§ What you have to do:
Find the word "return" in the records and copy every line where it occurs.

Web page edit records
════

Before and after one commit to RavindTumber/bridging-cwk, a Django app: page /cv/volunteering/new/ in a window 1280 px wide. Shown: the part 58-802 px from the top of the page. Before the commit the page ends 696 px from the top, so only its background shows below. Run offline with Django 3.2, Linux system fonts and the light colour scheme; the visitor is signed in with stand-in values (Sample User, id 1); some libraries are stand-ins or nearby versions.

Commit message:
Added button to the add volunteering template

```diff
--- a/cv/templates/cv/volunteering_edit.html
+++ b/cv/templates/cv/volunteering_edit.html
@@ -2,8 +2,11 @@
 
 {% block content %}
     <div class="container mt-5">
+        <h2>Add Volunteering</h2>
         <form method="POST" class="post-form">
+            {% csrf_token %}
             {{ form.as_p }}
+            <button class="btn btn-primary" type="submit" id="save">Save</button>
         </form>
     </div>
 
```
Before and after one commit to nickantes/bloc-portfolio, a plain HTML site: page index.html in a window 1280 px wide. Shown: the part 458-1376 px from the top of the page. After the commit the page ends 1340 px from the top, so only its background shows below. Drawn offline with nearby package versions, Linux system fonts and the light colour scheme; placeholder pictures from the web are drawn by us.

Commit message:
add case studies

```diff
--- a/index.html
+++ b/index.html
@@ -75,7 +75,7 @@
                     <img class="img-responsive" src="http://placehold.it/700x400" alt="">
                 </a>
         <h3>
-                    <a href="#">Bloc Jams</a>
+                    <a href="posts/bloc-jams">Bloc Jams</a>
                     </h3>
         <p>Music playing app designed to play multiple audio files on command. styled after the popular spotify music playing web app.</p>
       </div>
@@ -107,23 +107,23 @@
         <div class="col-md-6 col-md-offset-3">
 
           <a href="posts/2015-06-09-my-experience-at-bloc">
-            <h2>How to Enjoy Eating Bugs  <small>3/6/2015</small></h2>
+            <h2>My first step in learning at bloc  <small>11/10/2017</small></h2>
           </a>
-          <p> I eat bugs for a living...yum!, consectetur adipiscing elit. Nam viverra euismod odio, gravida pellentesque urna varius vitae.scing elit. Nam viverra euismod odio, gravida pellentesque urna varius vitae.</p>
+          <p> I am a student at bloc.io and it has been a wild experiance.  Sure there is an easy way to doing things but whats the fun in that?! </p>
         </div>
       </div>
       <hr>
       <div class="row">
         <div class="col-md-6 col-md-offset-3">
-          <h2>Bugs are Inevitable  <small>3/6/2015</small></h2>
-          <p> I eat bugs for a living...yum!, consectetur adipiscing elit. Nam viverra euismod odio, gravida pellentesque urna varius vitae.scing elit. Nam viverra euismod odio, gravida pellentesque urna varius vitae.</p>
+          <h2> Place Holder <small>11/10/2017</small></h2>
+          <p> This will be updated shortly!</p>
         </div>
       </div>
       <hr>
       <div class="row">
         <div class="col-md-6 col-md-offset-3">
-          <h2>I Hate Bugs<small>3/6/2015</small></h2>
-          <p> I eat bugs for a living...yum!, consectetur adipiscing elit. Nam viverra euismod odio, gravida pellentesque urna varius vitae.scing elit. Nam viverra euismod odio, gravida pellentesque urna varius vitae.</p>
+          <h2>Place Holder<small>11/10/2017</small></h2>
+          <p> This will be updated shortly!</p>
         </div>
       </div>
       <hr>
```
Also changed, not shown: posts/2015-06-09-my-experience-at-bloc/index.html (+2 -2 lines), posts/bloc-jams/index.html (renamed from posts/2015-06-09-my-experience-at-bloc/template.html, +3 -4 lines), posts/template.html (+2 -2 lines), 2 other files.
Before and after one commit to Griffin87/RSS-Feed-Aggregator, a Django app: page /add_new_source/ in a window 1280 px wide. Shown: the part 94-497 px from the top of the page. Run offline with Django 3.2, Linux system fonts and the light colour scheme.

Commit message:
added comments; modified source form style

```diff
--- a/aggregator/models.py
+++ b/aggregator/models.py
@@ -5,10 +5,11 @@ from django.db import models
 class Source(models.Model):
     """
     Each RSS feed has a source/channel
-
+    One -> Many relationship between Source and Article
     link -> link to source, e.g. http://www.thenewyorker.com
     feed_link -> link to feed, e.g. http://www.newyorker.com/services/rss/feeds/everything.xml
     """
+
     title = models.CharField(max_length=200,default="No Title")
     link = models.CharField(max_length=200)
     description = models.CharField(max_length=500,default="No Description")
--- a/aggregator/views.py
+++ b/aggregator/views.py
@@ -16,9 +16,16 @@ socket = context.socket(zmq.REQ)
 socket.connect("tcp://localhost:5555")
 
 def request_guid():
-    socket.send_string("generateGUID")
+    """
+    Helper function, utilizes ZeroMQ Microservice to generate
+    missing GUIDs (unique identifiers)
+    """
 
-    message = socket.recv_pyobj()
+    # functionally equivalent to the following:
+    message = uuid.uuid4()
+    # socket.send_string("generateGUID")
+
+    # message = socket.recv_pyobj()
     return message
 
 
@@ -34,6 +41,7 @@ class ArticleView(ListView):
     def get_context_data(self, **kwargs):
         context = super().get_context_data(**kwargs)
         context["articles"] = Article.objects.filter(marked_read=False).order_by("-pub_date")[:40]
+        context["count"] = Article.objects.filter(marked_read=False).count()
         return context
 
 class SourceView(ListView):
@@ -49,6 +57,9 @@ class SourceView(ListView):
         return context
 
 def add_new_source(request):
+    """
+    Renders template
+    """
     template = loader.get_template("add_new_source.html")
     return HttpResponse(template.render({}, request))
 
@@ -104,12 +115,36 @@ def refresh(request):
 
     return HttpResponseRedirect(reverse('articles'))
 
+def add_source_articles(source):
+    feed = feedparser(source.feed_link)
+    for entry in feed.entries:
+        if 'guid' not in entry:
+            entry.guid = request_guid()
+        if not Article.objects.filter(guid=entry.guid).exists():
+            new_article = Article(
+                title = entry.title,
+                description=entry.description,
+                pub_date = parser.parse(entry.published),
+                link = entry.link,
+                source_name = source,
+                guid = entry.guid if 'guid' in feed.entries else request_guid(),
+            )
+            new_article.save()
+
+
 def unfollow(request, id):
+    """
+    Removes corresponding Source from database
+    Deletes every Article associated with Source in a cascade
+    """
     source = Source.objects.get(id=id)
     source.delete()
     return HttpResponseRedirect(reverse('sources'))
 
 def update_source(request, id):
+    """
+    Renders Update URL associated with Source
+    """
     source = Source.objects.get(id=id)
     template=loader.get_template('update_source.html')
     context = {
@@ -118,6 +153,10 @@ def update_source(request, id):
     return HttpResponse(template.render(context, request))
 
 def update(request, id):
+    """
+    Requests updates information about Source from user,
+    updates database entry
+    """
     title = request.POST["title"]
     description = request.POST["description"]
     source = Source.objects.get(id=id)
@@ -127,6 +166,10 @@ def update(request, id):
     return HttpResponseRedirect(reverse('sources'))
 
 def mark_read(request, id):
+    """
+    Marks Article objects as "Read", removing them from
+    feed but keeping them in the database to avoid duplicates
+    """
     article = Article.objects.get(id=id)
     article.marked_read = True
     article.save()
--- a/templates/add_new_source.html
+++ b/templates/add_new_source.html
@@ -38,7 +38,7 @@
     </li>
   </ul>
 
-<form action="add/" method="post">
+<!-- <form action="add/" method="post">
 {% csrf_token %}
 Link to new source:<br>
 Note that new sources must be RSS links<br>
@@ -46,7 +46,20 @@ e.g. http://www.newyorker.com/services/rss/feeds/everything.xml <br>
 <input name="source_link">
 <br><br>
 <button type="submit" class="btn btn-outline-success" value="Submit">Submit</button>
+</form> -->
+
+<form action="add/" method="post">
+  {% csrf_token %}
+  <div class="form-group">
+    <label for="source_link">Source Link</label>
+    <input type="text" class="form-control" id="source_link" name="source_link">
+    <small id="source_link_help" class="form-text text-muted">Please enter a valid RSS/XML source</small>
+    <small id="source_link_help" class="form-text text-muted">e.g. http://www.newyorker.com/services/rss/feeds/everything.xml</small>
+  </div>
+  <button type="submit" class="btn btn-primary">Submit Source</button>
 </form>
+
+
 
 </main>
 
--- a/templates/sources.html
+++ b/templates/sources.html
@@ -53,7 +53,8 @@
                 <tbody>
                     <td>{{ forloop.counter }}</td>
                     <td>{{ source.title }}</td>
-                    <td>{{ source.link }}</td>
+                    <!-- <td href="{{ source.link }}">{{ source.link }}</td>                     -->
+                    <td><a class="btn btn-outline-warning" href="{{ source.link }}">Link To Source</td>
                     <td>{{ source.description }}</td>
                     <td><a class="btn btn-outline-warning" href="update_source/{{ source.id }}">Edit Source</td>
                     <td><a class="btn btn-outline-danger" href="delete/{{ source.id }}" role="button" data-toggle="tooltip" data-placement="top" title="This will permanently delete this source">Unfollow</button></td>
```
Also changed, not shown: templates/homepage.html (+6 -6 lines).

════

§ Exercise result:
     return message
         return context
         return context
     return HttpResponse(template.render({}, request))
     return HttpResponseRedirect(reverse('articles'))
     return HttpResponseRedirect(reverse('sources'))
     return HttpResponse(template.render(context, request))
     return HttpResponseRedirect(reverse('sources'))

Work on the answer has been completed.